At the end of the month, Paddock’s helmet, the Pats’ player pink helmets, basket raffles and rink ticket sales raised $4,165 in support of Breast Cancer. WHL Alumni and Pats member Matt Bradley (Montréal Canadiens) also contributed to the cause, donating five dollars for every goal he scored. Former Pats’ players Nick Henry (Colorado Avalanche) and Nick Leschyshyn (Vegas Golden Knights) also followed Bradley’s initiative of donating to breast cancer research for each goal they scored and $10 for each Pats win.
“With so many people coming out to watch our games we hope it encourages them to support such an important cause. It was nice to support a cause that was so close to home for me. [Breast cancer patients] are just such strong people. Whether they win the battle or not, I just really have to applaud them for their strength,” said Paddock.
On Sunday, February 10, 2019, 45 new Canadian citizens were sworn in at a citizenship ceremony, one of the largest of its kind in Canada, at the SaskTel Centre with the Saskatoon Blades and their partner for the event, EcoLogik. For the third year in a row, the Blades demonstrated their belief in inclusion by welcoming newcomers to Canada in the best way they know how: with a hockey game.
Prior to the game, the Blades held a “Hockey 101” presentation complete with a classic Peter Puck video that shows them the significance of hockey in Saskatoon and Canadian culture as well as a brief history lesson on the game. Then the newcomers headed to ice-level where they tried on all the different pieces of equipment, shot pucks into nets and got a live feel for hockey off the ice. After being sworn in at the ceremonial puck-drop, participants watched the Blades game. At the end of the game, Blades players and staff members brought in skates and helmets to help the new Canadians on the ice, which for most of them was their first skate.
“This year was my third experiencing ‘Welcome the World’. It’s pretty cool to see,” said Saskatoon Blades captain, Chase Wouters. “We know how important hockey is to us here, but it’s amazing to see the way the new Canadians react when they strap on the skates for the first time and try shooting and things like that. There’s so much joy and excitement from them, which just makes for such a fun experience for us as players. It reminds me of when I was little and first fell in love with the game. It’s such a great reminder of the power of sport and how it brings people together.”

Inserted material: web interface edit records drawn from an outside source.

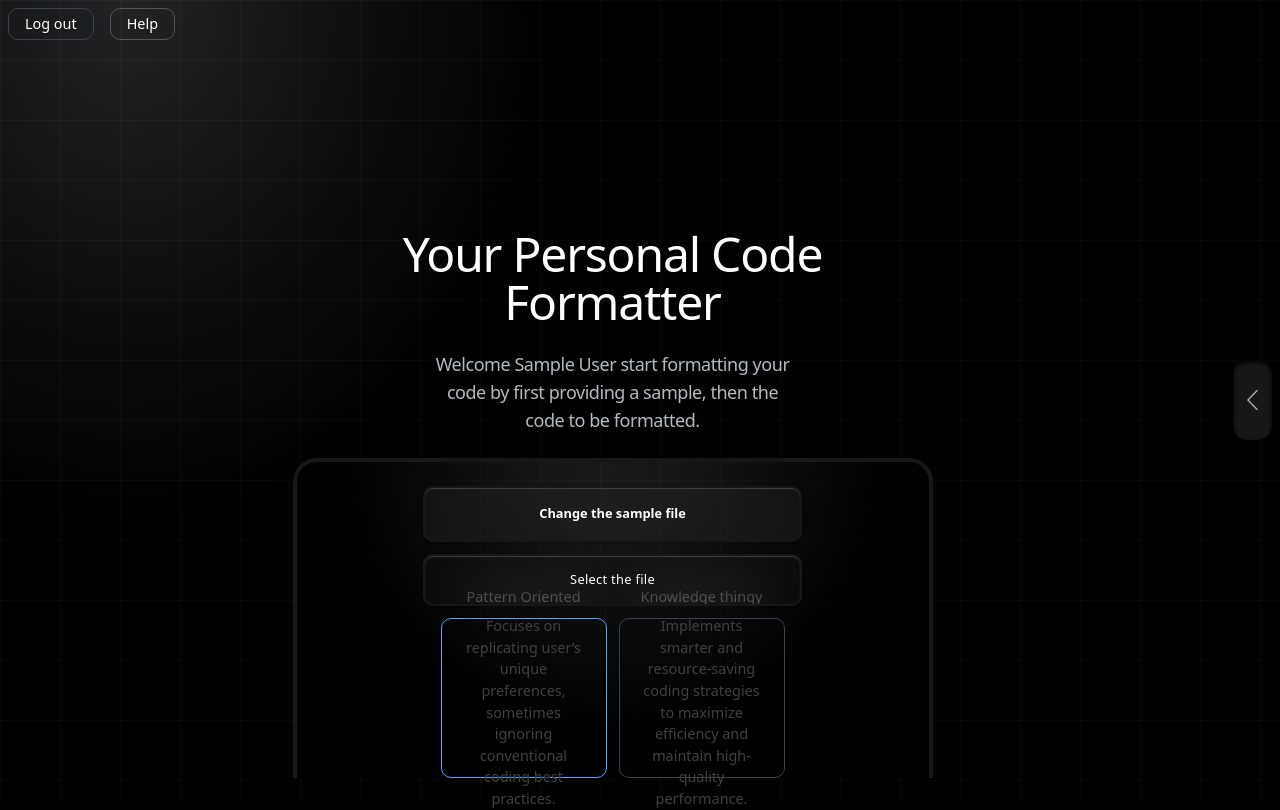
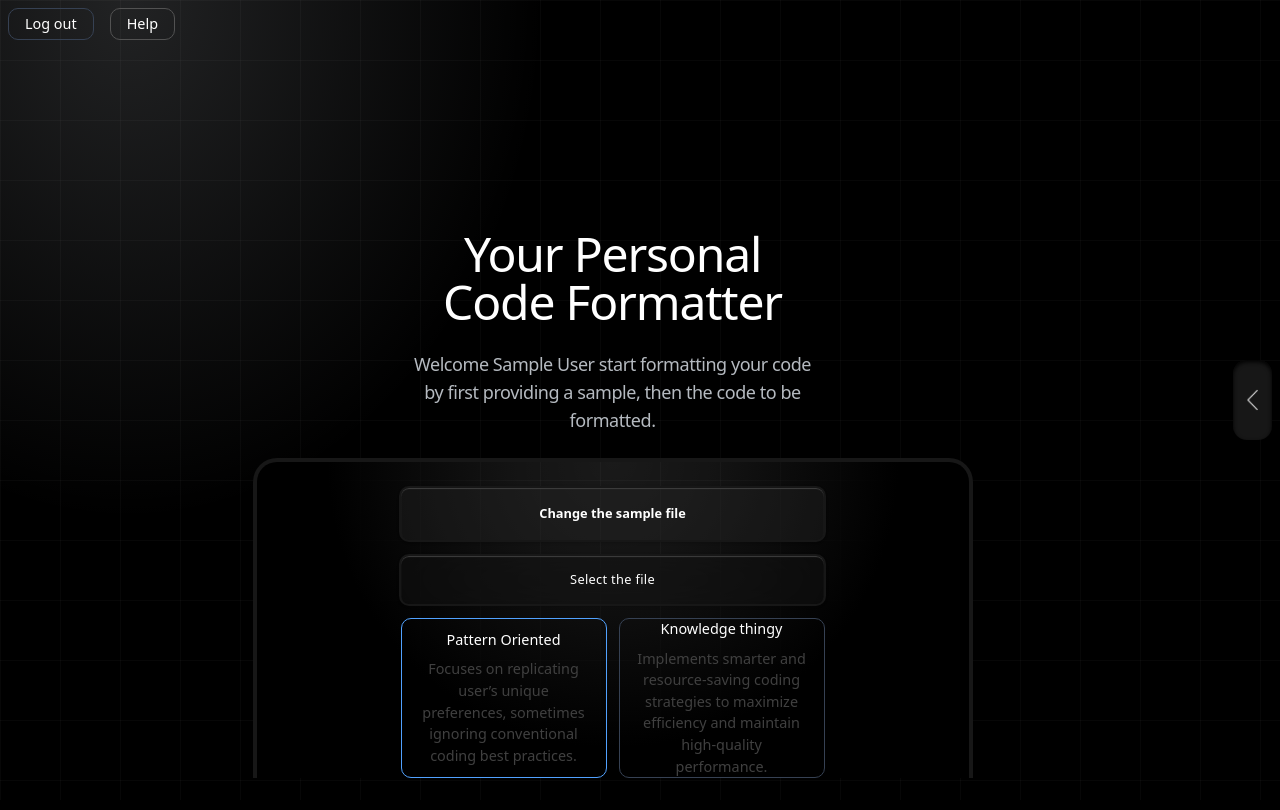
Before and after one commit to VipulDub-Cdr/refrax-ai, a Next.js app: page /dashboard in a window 1280 px wide. Built offline with nearby package versions, Linux system fonts and the light colour scheme; no server answers; the database is empty; sample sign-in values are in the browser's storage.

Commit message:
removed the overlay bug

```diff
--- a/app/dashboard/page.tsx
+++ b/app/dashboard/page.tsx
@@ -155,7 +155,7 @@ export default function Dashboard() {
             { session ? <div className={`w-full h-full text-white flex flex-row justify-between items-center z-10 border-0 border-white`}>
 
                 {
-                    <div className={`opacity-0 ${help ? " opacity-100 " : " opacity-0 "} transition-opacity delay-100 duration-300 absolute left-[5%] pt-2 px-4 h-[45%] w-[90%] border-2 border-neutral-900 rounded-xl flex flex-col justify-around gap-2 bg-[#131313]/60 backdrop-blur-3xl md:bottom-0 md:left-0 z-20 md:w-[22%] md:m-2 top-30 md:top-10`}>
+                    <div className={`opacity-0 ${help ? " opacity-100 " : " hidden "} transition-opacity delay-100 duration-300 absolute left-[5%] pt-2 px-4 h-[45%] w-[90%] border-2 border-neutral-900 rounded-xl flex flex-col justify-around gap-2 bg-[#131313]/60 backdrop-blur-3xl md:bottom-0 md:left-0 z-20 md:w-[22%] md:m-2 top-30 md:top-10`}>
                         <div className="font-semibold text-xl">Getting Started</div>
                         <div className="font-medium text-[1.05rem]">Follow these steps: </div>
                         <div className="flex flex-col px-3 h-full w-full gap-2 md:py-3">
@@ -211,8 +211,8 @@ export default function Dashboard() {
 
                 <div className="w-full h-[80%] flex flex-col mt-0 md:mt-[9%] justify-end items-center gap-6 z-10 border-0 border-red-500">
 
-                    <TypingAnimation className={`${rightBar ? "md:px-[10%]" : "md:px-[30%]"} text-5xl text-white md:text-5xl text-center transition-all delay-100 duration-300`}>{`Your Personal Code Formatter`}</TypingAnimation>
-                    <TypingAnimation className={` ${rightBar ? "md:w-[60%] md:flex" : "md:w-[30%] md:flex"} hidden text-lg font-light text-slate-200/80 text-center transition-all delay-100 duration-300`}>{`Welcome ${session.user?.name} start formatting your code by first providing a sample, then the code to be formatted.`}</TypingAnimation>
+                    <TypingAnimation className={`${rightBar ? "md:w-[60%] md:flex" : "md:w-[30%] min-w-100 md:flex"} text-5xl text-white md:text-5xl text-center transition-all delay-100 duration-300`}>{`Your Personal Code Formatter`}</TypingAnimation>
+                    <TypingAnimation className={` ${rightBar ? "md:w-[60%] md:flex" : "md:w-[30%] min-w-100 md:flex"} hidden text-lg font-light text-slate-200/80 text-center transition-all delay-100 duration-300`}>{`Welcome ${session.user?.name} start formatting your code by first providing a sample, then the code to be formatted.`}</TypingAnimation>
 
                     {/* <TypingAnimation className="w-[30%] text-lg font-light text-slate-200/80">Lorem ipsum dolor sit amet consectetur adipisicing elit. Eaque illum cumque natus modi? Vitae, odio! Est quae laborum facere totam alias voluptatum, consectetur hic iusto impedit qui quis, aliquam voluptatibus?</TypingAnimation> */}
 
@@ -230,7 +230,7 @@ export default function Dashboard() {
                         }} */}
                     <div style={{
                         background: `radial-gradient(circle at top,rgba(255, 255, 255, 0.1) 0%,rgba(255, 255, 255, 0.08) 20%,rgba(0, 0, 0, 10) 60%)`,
-                        }}   className="relative w-full md:w-[50vw] min-h-78 border-4 border-b-0 border-neutral-900 rounded-t-3xl bg-black">
+                        }}   className="relative w-full md:min-w-180 md:w-[50vw] min-h-78 border-4 border-b-0 border-neutral-900 rounded-t-3xl bg-black">
 
 
                         <div className={`pt-6 w-full flex flex-row justify-center items-center`}>
```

The Blades’ ‘Welcome the World’ ceremony idea has been adopted by many other teams such as the Edmonton Oilers, Calgary Flames, Saskatchewan Roughriders and this past season by the Peterborough Petes who beat the Blades’ previous record by swearing in 40 citizens at centre ice. The Blades knew they had to kick-it-up a notch and reclaim their title as the hosts of the largest Canadian citizenship ceremony at a sporting event so they outdid the Petes by inviting 45 new Canadians to be a part of ‘Welcome the World’.
Swift Current Broncos:
Touring Saskatchewan schools near Swift Current, the Swift Current Broncos teach elementary-school-aged children how to be ‘Lung All-Stars’. In partnership with the Saskatchewan Lung Association, players educate students on the proper ways to take care of their lungs such as saying “No” to tobacco or anything that can be inhaled, and exercising regularly to improve lung health.
“Personally, I haven’t lost anybody to lung disease thankfully, but you see so many people touched by it so it’s important to get into schools and show the kids about taking care of their lungs,” said Broncos player Ethan O’Rourke.
As Lung All-Stars, students take a pledge to Focus, Breathe and Play Hard and are then encouraged to fundraise for the cause by selling tickets to the Lung All-Stars Game, which took place on December 14, 2018, this season. The game recognizes students and players who participated in the program at a ceremonial puck drop.
“We love to come out to these events, have fun with the kids and teach them how to treat their lungs right,” said Swift Current Broncos captain, Tanner Nagel.